Work instructions → Return a copy of every line in the data below that contains "dart".

+++++

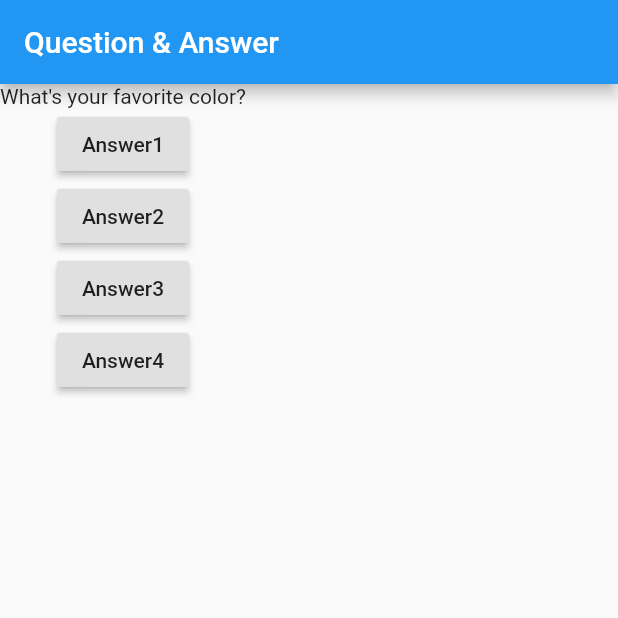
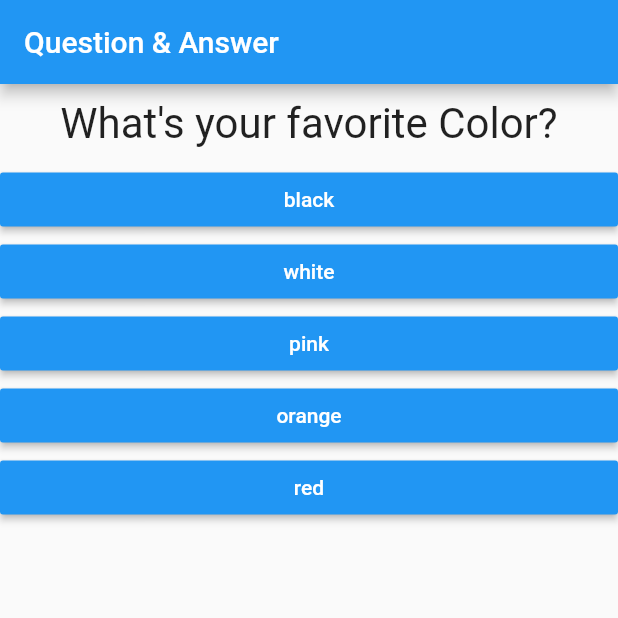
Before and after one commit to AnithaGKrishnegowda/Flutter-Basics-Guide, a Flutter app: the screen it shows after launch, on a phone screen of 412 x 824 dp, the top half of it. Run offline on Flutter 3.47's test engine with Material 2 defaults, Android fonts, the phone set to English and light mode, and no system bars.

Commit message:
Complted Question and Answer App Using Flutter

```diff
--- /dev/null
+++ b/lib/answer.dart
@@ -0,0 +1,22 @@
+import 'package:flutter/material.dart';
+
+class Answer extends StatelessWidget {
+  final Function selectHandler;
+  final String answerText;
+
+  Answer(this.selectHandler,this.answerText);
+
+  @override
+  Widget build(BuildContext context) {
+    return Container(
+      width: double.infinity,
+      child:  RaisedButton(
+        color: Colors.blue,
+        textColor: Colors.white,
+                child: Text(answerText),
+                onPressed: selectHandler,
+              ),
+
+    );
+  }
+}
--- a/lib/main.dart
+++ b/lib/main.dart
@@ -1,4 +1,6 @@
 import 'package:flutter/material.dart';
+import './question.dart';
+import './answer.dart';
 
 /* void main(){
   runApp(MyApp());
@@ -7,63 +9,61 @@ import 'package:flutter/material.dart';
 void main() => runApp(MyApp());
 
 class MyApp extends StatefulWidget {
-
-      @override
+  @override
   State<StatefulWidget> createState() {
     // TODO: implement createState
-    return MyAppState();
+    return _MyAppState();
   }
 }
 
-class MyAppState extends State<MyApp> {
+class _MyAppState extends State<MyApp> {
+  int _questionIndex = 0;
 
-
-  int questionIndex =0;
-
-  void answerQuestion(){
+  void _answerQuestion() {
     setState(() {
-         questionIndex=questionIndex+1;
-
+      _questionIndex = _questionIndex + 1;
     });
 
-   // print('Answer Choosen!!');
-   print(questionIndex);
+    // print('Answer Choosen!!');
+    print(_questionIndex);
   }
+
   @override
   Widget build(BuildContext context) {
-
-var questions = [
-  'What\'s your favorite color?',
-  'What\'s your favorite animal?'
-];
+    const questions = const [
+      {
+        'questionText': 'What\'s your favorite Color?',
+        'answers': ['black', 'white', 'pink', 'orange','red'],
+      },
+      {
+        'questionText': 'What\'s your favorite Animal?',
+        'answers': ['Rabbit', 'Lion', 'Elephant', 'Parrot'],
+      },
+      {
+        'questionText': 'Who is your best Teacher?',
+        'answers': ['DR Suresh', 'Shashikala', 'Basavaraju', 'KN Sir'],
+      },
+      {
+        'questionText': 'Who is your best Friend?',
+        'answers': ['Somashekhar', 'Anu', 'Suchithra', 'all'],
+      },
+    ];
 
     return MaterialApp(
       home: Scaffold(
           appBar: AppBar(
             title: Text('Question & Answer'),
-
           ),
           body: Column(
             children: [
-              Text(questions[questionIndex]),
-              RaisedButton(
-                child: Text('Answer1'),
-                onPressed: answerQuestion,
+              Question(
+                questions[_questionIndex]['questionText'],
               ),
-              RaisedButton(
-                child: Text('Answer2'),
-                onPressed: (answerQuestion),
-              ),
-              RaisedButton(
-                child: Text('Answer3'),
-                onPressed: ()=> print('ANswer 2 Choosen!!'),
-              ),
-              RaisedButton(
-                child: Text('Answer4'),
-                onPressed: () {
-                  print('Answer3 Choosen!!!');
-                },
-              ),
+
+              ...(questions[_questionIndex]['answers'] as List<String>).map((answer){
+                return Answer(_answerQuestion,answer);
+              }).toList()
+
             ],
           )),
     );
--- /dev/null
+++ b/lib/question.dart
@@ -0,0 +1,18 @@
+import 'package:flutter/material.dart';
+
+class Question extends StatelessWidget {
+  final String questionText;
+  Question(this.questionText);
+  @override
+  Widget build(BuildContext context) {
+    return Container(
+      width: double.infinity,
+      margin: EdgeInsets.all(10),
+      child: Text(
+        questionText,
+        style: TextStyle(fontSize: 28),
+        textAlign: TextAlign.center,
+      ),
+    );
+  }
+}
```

+++++

Output for this exercise →
+++ b/lib/answer.dart
+import 'package:flutter/material.dart';
--- a/lib/main.dart
+++ b/lib/main.dart
 import 'package:flutter/material.dart';
+import './question.dart';
+import './answer.dart';
@@ -7,63 +9,61 @@ import 'package:flutter/material.dart';
+++ b/lib/question.dart
+import 'package:flutter/material.dart';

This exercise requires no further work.